By Tom Philpott: CNJ columnist

With 36 percent of service members participating in the government-run Thrift Savings Plan, and nearly 60 percent of their money tucked into stock index funds, military investors are seeing nest eggs shrink like those of other American investors.

For these service members, and for 3 million federal civilian TSP participants, this is a time for “prudence not panic,” advises Gregory T. Long, executive director of the TSP program.

Long noted, during a phone interview, that most military TSP participants won’t reach an age when they must draw down their investment accounts for 20 to 40 years. Therefore, as tough as it is to watch the value of stock funds decline these days at an alarming pace, most military investors might want to perceive the drops as investment opportunities.

“The old adage of trying to buy low and sell high remains true,” Long said. “And in order to buy low you have to have stocks that are on sale. That does appear to be what’s going on right now,” Long said.

From Oct. 10, 2007, through Oct. 10 this year, the value of shares in TSP stock index funds fell more than 40 percent.

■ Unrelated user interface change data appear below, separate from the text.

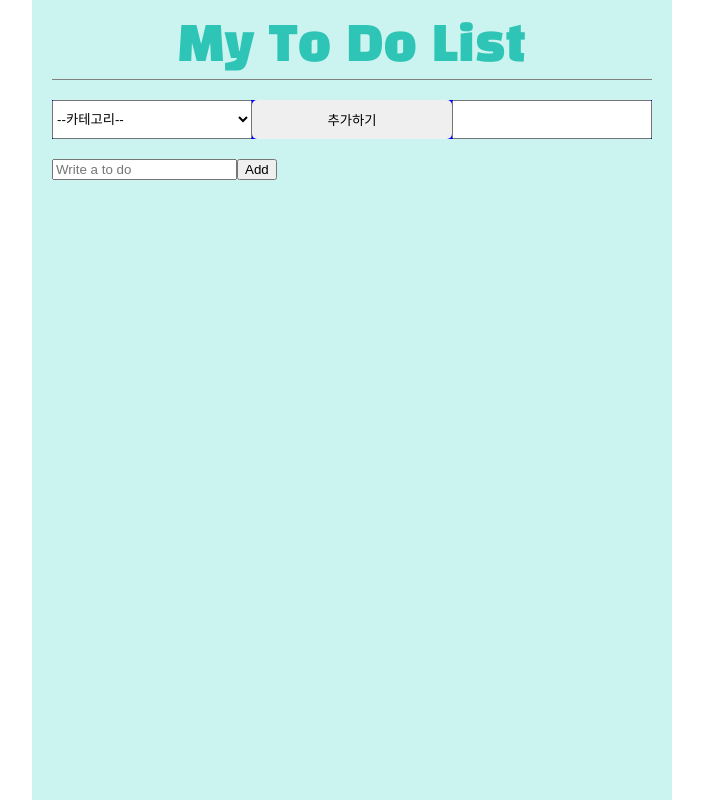
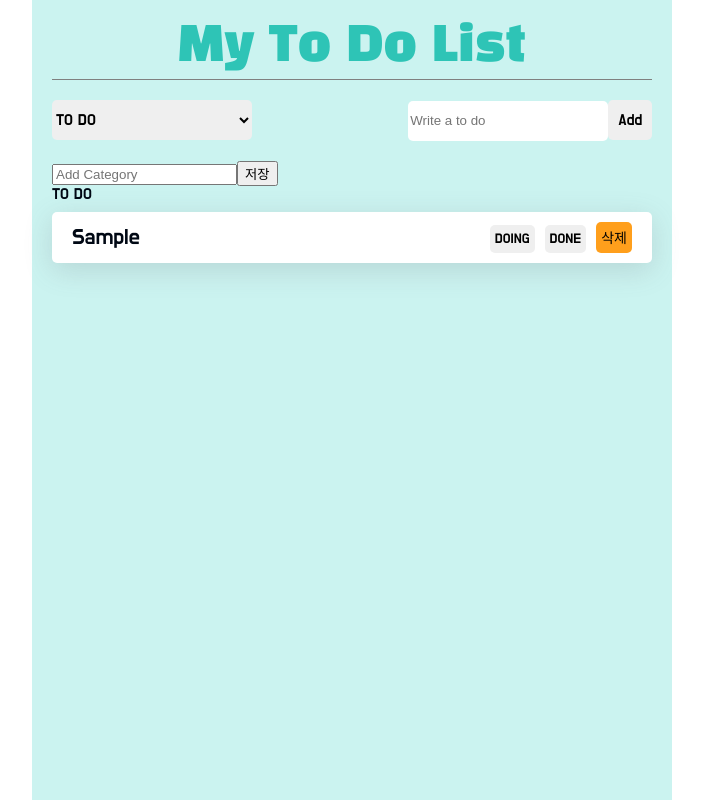
Before and after one commit to hiimhl/To_Do_List_JS_Master, a React (Create React App) app: page / in a window 1280 px wide. Both pictures are taken after typing "Sample" into the empty fields and a click on the button "Add". Shown: the whole page, without its empty margins (288-991 px from the left). Built offline with nearby package versions, Linux system fonts and the light colour scheme.

Commit message:
카테고리

```diff
--- a/package.json
+++ b/package.json
@@ -21,6 +21,7 @@
     "react-router-dom": "^6.3.0",
     "react-scripts": "5.0.1",
     "recoil": "^0.7.5",
+    "recoil-persist": "^4.2.0",
     "styled-components": "^5.3.5",
     "typescript": "^4.8.3",
     "web-vitals": "^2.1.4"
--- a/src/atoms.tsx
+++ b/src/atoms.tsx
@@ -2,7 +2,6 @@ import { atom, selector } from "recoil";
 
 //enum - 열거형 - 원하는 타입을 정확하게 정하는 것. - 실수할 일이 없어짐
 export enum Categories {
-  "NO" = "NO",
   "TO_DO" = "TO_DO", //값을 지정하지 않으면 기본적으로 0(인덱스)의 값을 가짐.
   "DOING" = "DOING",
   "DONE" = "DONE",
@@ -11,8 +10,9 @@ export enum Categories {
 export interface IToDo {
   text: string;
   id: number;
-  category: Categories;
+  category: string;
 }
+export interface ICaTe {}
 
 //Atom
 export const toDoState = atom<IToDo[]>({
@@ -20,9 +20,14 @@ export const toDoState = atom<IToDo[]>({
   default: [],
 });
 
-export const categoryState = atom<Categories>({
+export const categoryState = atom({
   key: "category",
-  default: Categories.NO,
+  default: "TO_DO",
+});
+
+export const categoryAdd = atom({
+  key: "add",
+  default: ["TO_DO", "DOING", "DONE"],
 });
 
 //Selector
@@ -34,12 +39,6 @@ export const toDoSelector = selector({
     const toDos = get(toDoState); // atom 값을 가져옴.
     const category = get(categoryState);
 
-    //category에 따라 다른 값을 return함
-    if (category === Categories.TO_DO)
-      return toDos.filter((toDo) => toDo.category === Categories.TO_DO);
-    if (category === Categories.DOING)
-      return toDos.filter((toDo) => toDo.category === Categories.DOING);
-    if (category === Categories.DONE)
-      return toDos.filter((toDo) => toDo.category === Categories.DONE);
+    return toDos.filter((toDo) => toDo.category === category);
   },
 });
--- /dev/null
+++ b/src/components/AddCategory.tsx
@@ -0,0 +1,24 @@
+import React from "react";
+import { useForm } from "react-hook-form";
+import styled from "styled-components";
+import { useSetRecoilState } from "recoil";
+import { toDoState, categoryAdd } from "../atoms";
+
+function AddCategory() {
+  const { register, setValue, handleSubmit } = useForm();
+  const setAddCategory = useSetRecoilState(categoryAdd);
+  const handleValid = (data: any) => {
+    const makeSpace_ = data.category.split(" ").join("_");
+    setAddCategory((prev) => [...prev, makeSpace_]);
+    setValue("category", "");
+  };
+
+  return (
+    <form onSubmit={handleSubmit(handleValid)}>
+      <input {...register("category")} placeholder="Add Category" />
+      <button>저장</button>
+    </form>
+  );
+}
+
+export default AddCategory;
--- a/src/components/CreateCategory.tsx
+++ /dev/null
@@ -1,47 +0,0 @@
-import React from "react";
-import { useRecoilState, useRecoilValue } from "recoil";
-import { categoryState, toDoSelector, Categories } from "../atoms";
-import styled from "styled-components";
-import MyBtn from "./MyBtn";
-
-const Container = styled.div`
-  // height: 50px;
-  margin: 20px 0;
-  width: 100%;
-  background-color: blue;
-  display: grid;
-  grid-template-columns: repeat(3, 1fr);
-  // justify-content: space-between;
-  select {
-    width: 200px;
-  }
-`;
-
-function CreateCategory() {
-  const [category, setCategory] = useRecoilState(categoryState);
-
-  const onInput = (e: React.FormEvent<HTMLSelectElement>) => {
-    setCategory(e.currentTarget.value as any);
-  };
-
-  //input 카테고리 값 저장
-  const onSubmit = () => {
-    // setCategory(e.currentTarget.value as any)
-  };
-  return (
-    <Container>
-      <select value={category} onInput={onInput}>
-        <option value="NO" hidden disabled>
-          --카테고리--
-        </option>
-        <option value={Categories.TO_DO}>할 일</option>
-        <option value={Categories.DOING}>하는 중</option>
-        <option value={Categories.DONE}>완료</option>
-      </select>
-      <MyBtn type="defult" text="추가하기" />
-      <input type="text" />
-    </Container>
-  );
-}
-
-export default CreateCategory;
--- a/src/components/CreateToDo.tsx
+++ b/src/components/CreateToDo.tsx
@@ -1,7 +1,18 @@
 import React from "react";
 import { useForm } from "react-hook-form";
 import { useRecoilValue, useSetRecoilState } from "recoil";
+import styled from "styled-components";
 import { categoryState, toDoState } from "../atoms";
+import MyBtn from "./MyBtn";
+
+const MyForm = styled.form`
+  input {
+    width: 200px;
+    height: 40px;
+    border-radius: 5px;
+    border: none;
+  }
+`;
 
 interface IForm {
   toDo: string;
@@ -21,13 +32,13 @@ function CreateToDo() {
   };
 
   return (
-    <form onSubmit={handleSubmit(handleValid)}>
+    <MyForm onSubmit={handleSubmit(handleValid)}>
       <input
         {...register("toDo", { required: "Write a To Do" })}
         placeholder="Write a to do"
       />
-      <button>Add</button>
-    </form>
+      <MyBtn text="Add" color="red" />
+    </MyForm>
   );
 }
 
--- a/src/components/MyBtn.tsx
+++ b/src/components/MyBtn.tsx
@@ -3,9 +3,11 @@ import styled from "styled-components";
 
 interface IBtn {
   text: string;
-  type?: string;
+  // type?: string;
   onClick?: any;
   name?: any;
+  color?: string;
+  size?: string;
 }
 
 const Btn = styled.button`
@@ -13,16 +15,36 @@ const Btn = styled.button`
   border: none;
   border-radius: 5px;
   padding: 10px;
-  // font-size: 18px;
+  font-size: 16px;
+  background-color: ${(props) => props.color};
+  font-family: "Do Hyeon", sans-serif;
 
-  .red {
-    background-color: red;
+  &.remove {
+    background-color: ${(props) => props.theme.DYellowColor};
+    transition: background-color 0.3s ease-in, color 0.3s ease-in;
+
+    &:hover {
+      color: white;
+      background-color: red;
+    }
+  }
+
+  &.green {
+    background-color: ${(props) => props.theme.greenColor};
+    color: white;
+  }
+
+  &.small {
+    // background-color: red;
+    padding: 5px;
+    font-size: 14px;
+    margin-left: 10px;
   }
 `;
 
-function MyBtn({ text, type, onClick, name }: IBtn) {
+function MyBtn({ text, onClick, name, color, size }: IBtn) {
   return (
-    <Btn name={name} onClick={onClick}>
+    <Btn name={name} className={`${color} ${size}`} onClick={onClick}>
       {text}
     </Btn>
   );
--- a/src/components/ToDo.tsx
+++ b/src/components/ToDo.tsx
@@ -1,8 +1,8 @@
 import React from "react";
 import styled from "styled-components";
 
-import { useSetRecoilState } from "recoil";
-import { IToDo, toDoState, Categories } from "../atoms";
+import { useRecoilValue, useSetRecoilState } from "recoil";
+import { IToDo, toDoState, Categories, categoryAdd } from "../atoms";
 import MyBtn from "./MyBtn";
 
 const MyLi = styled.li`
@@ -11,14 +11,19 @@ const MyLi = styled.li`
   display: flex;
   flex-direction: column;
 
-  // grid-template-columns: repeat(3, 3fr)
   border-radius: 5px;
   padding: 10px 20px;
   box-shadow: rgba(100, 100, 111, 0.2) 0px 7px 29px 0px;
+  margin: 10px 0;
 
   .content {
     display: flex;
     justify-content: space-between;
+
+    align-items: center;
+    text-align: center;
+
+    //text
     span {
       font-size: 22px;
       padding-right: 50px;
@@ -35,6 +40,7 @@ const MyLi = styled.li`
 
 function ToDo({ text, category, id }: IToDo) {
   const setToDos = useSetRecoilState(toDoState);
+  const categoryList = useRecoilValue(categoryAdd);
 
   // Changing the Category
   const onClick = (event: React.MouseEvent<HTMLButtonElement>) => {
@@ -55,23 +61,46 @@ function ToDo({ text, category, id }: IToDo) {
     });
   };
 
+  //리스트 삭제
+  const onRemove = () => {
+    if (window.confirm("삭제하시겠습니까?")) {
+      setToDos((prevToDos) => {
+        const targetIndex = prevToDos.findIndex((toDo) => toDo.id === id);
+        // const newToDo = { text, id, category: name as any };
+
+        return [
+          ...prevToDos.slice(0, targetIndex),
+          ...prevToDos.slice(targetIndex + 1),
+        ];
+      });
+    }
+  };
+
+  // 현재 카테고리 리스트에서 제외하기
+  const list = categoryList.filter((item) => item !== category);
+
   return (
     <MyLi>
       <div className="content">
         <span>{text}</span>
-        <MyBtn text="삭제" type="red" />
-      </div>
-      <div className="category_btns">
-        <span>카테고리 변경하기 :</span>
-        {category !== Categories.TO_DO && (
-          <MyBtn name={Categories.TO_DO} onClick={onClick} text="To Do" />
-        )}
-        {category !== Categories.DOING && (
-          <MyBtn name={Categories.DOING} onClick={onClick} text="Doing" />
-        )}
-        {category !== Categories.DONE && (
-          <MyBtn name={Categories.DONE} onClick={onClick} text="Done" />
-        )}
+
+        <div className="category_btns">
+          {list.map((it) => (
+            <MyBtn //
+              text={it}
+              size="small"
+              name={it}
+              onClick={onClick}
+            />
+          ))}
+
+          <MyBtn //
+            text="삭제"
+            color="remove"
+            size="small"
+            onClick={onRemove}
+          />
+        </div>
       </div>
     </MyLi>
   );
--- a/src/components/ToDoList.tsx
+++ b/src/components/ToDoList.tsx
@@ -1,10 +1,10 @@
 import React from "react";
 import styled from "styled-components";
 import { useRecoilState, useRecoilValue } from "recoil";
-import { categoryState, toDoSelector, Categories } from "../atoms";
+import { categoryState, toDoSelector, Categories, categoryAdd } from "../atoms";
 import CreateToDo from "./CreateToDo";
 import ToDo from "./ToDo";
-import CreateCategory from "./CreateCategory";
+import AddCategory from "./AddCategory";
 
 const Container = styled.div`
   padding: 0px 20px;
@@ -29,27 +29,61 @@ const Header = styled.header`
   }
 `;
 
-const MyDiv = styled.div``;
+const MyDiv = styled.div`
+  display: flex;
+  margin: 20px 0;
+  justify-content: space-between;
+`;
 const MyUl = styled.ul`
   list-style: none;
+`;
+
+const SelectDiv = styled.div`
+  display: flex;
+
+  select {
+    font-family: "Do Hyeon", sans-serif;
+    font-size: 16px;
+    width: 200px;
+    height: 40px;
+    border-radius: 5px;
+    border: none;
+    cursor: pointer;
+  }
 `;
 
 function ToDoList() {
   // const toDos = useRecoilValue(toDoState);
   const toDos = useRecoilValue(toDoSelector); //만들었던 3개의 array를 꺼는 것.
+  const [category, setCategory] = useRecoilState(categoryState);
+  const addOption = useRecoilValue(categoryAdd);
 
+  //Select onChange
+  const onInput = (e: React.FormEvent<HTMLSelectElement>) => {
+    setCategory(e.currentTarget.value as any);
+  };
   console.log(toDos);
-
   return (
     <Container className="ToDoList">
       <Header>
         <h1>My To Do List</h1>
       </Header>
       <MyDiv>
-        <CreateCategory />
+        <SelectDiv>
+          <select value={category} onInput={onInput}>
+            {/* <option value={Categories.TO_DO}>To Do</option>
+            <option value={Categories.DOING}>하는 중</option>
+            <option value={Categories.DONE}>완료</option> */}
+            {addOption.map((it) => (
+              <option value={it}>{it.split("_").join(" ")}</option>
+            ))}
+          </select>
+        </SelectDiv>
         <CreateToDo />
       </MyDiv>
       <MyUl>
+        <AddCategory />
+        <h2>{category.split("_").join(" ")}</h2>
         {toDos?.map((toDo) => (
           <ToDo key={toDo.id} {...toDo} />
         ))}
```
Also changed, not shown: 1 other file (tests, documents, lock files or other folders).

The Common Stock Index or “C” Fund, which matches the performance of Standard & Poor’s index of 500 stocks, dropped 41 percent as did the Small Capitalization Stock Index Investment or “S” Fund. The International Stock Index or “I” Fund fell by 46.8 percent.

During the same period, returns on government securities in the “G” Fund, which are protected against declines, had a gain of 3.9 percent.

The volatility of stock indexes, caused mostly by distressed banks and a freeze in credit markets, has created some of the sharpest one-day drops since the Great Depression more than 70 years ago. That is rattling many TSP participants, especially those close to retirement.

“Understandably, as TSP account balances decline, some participants are concerned about the future,” Long said in a recent note to TSP investors.

A combination of declining stock fund values and transfers into the G Fund has changed the investment profile of participants.